In Week 4’s BlendKit 2017 Reader, the emphasis is on merging the work done face-to-face with the work done online. Rather than feeling like two separate courses, the work done in each modality should feel cohesive to the students. The question is how. I will discuss my strategies for managing this within the context of my blended introductory computer programming course.
I plan to structure my course using a “flipped classroom” model, where students watch introductory material and complete practice exercises at home, and then come to class prepared to complete activities based on that material. By structuring the course this way, the activities that students complete at home will directly relate to classroom activities, rather than feeling like simple busywork.
Having designed my face-to-face version of the course using modules that span several weeks at a time, I think I will structure each “week” within those modules with both the face-to-face and online components clearly labeled.

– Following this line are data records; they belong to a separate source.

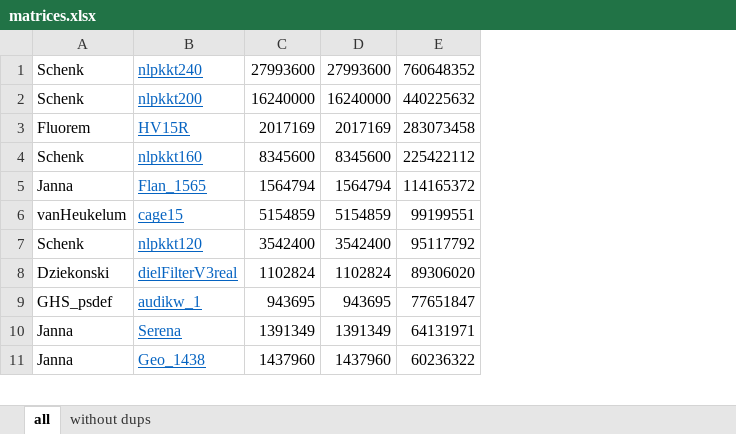
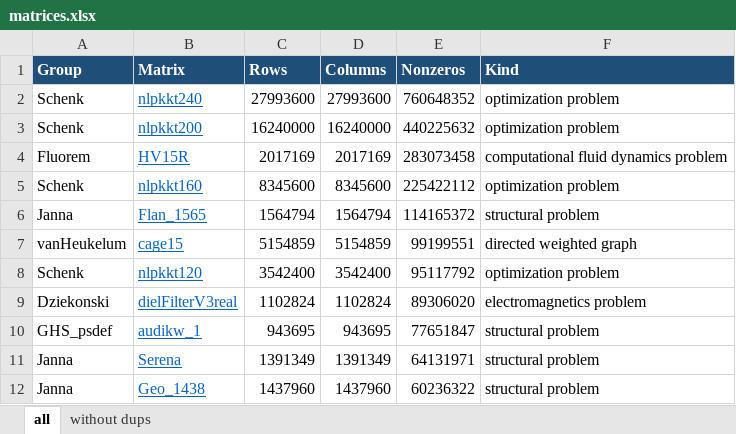
Before and after one commit to DanielLangr/abhsf, an Excel workbook: block_statistics/experiments/matrices.xlsx, sheet all, drawn as a sheet; only a part is shown; values as stored, in another font and other column widths than the file's, no borders; conditional formats not drawn; addresses are those after the commit; the diff names each change by its address in the sheet, - before the commit and + after, or states it on an @@ line.

Commit message:
statistics updated

```diff
--- a/block_statistics/experiments/matrices.xlsx (sheet all)
+++ b/block_statistics/experiments/matrices.xlsx (sheet all)
+column F, rows 2-12: optimization problem | optimization problem | computational fluid dynamics problem | optimization problem | structural problem | directed weighted graph | optimization problem | electromagnetics problem | structural problem | structural problem | structural problem
+row 1: Group | Matrix | Rows | Columns | Nonzeros | Kind
```
Also changed, not shown: 9 other files.
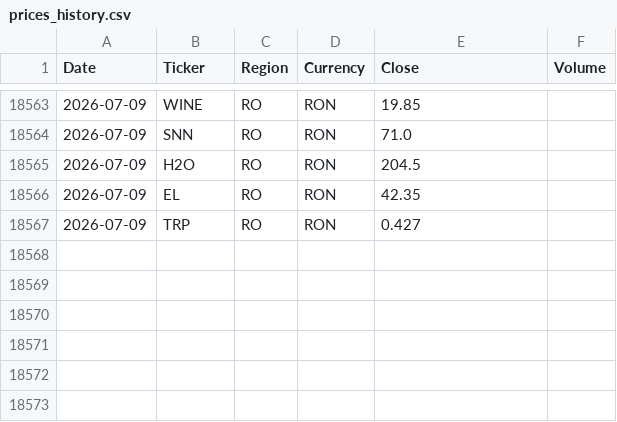
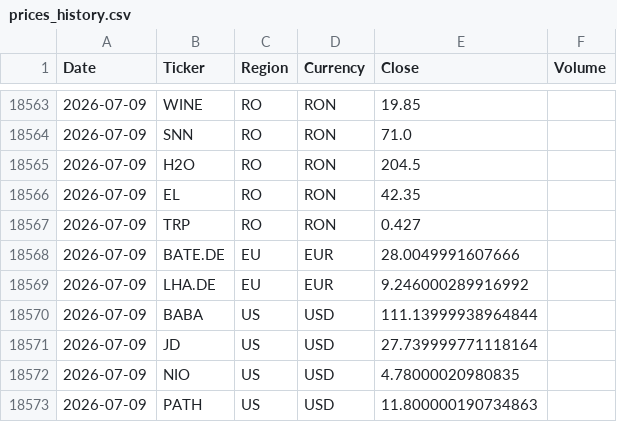
Before and after one commit to drapin22/dp_avb_stock_auto, a CSV file: data/prices_history.csv, drawn as a sheet; only a part is shown, gaps mark what is left out; the diff names each change by its address in the sheet, - before the commit and + after, or states it on an @@ line.

Commit message:
Daily prices update (EU + US, Yahoo)

```diff
--- a/data/prices_history.csv
+++ b/data/prices_history.csv
+row 18568: 2026-07-09 | BATE.DE | EU | EUR | 28.0049991607666
+row 18569: 2026-07-09 | LHA.DE | EU | EUR | 9.246000289916992
+row 18570: 2026-07-09 | BABA | US | USD | 111.13999938964844
+row 18571: 2026-07-09 | JD | US | USD | 27.739999771118164
+row 18572: 2026-07-09 | NIO | US | USD | 4.78000020980835
+row 18573: 2026-07-09 | PATH | US | USD | 11.800000190734863
```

I will create lecture videos to introduce concepts of programming, such as variables, in an engaging way. From there, either in the same video or another, I will then proceed to explain the technical side of the concept (i.e., how do you use variables in programming?) by recording my screen with voice-over, similar to this YouTube clip discussing the if-else statement in Java (also shown below).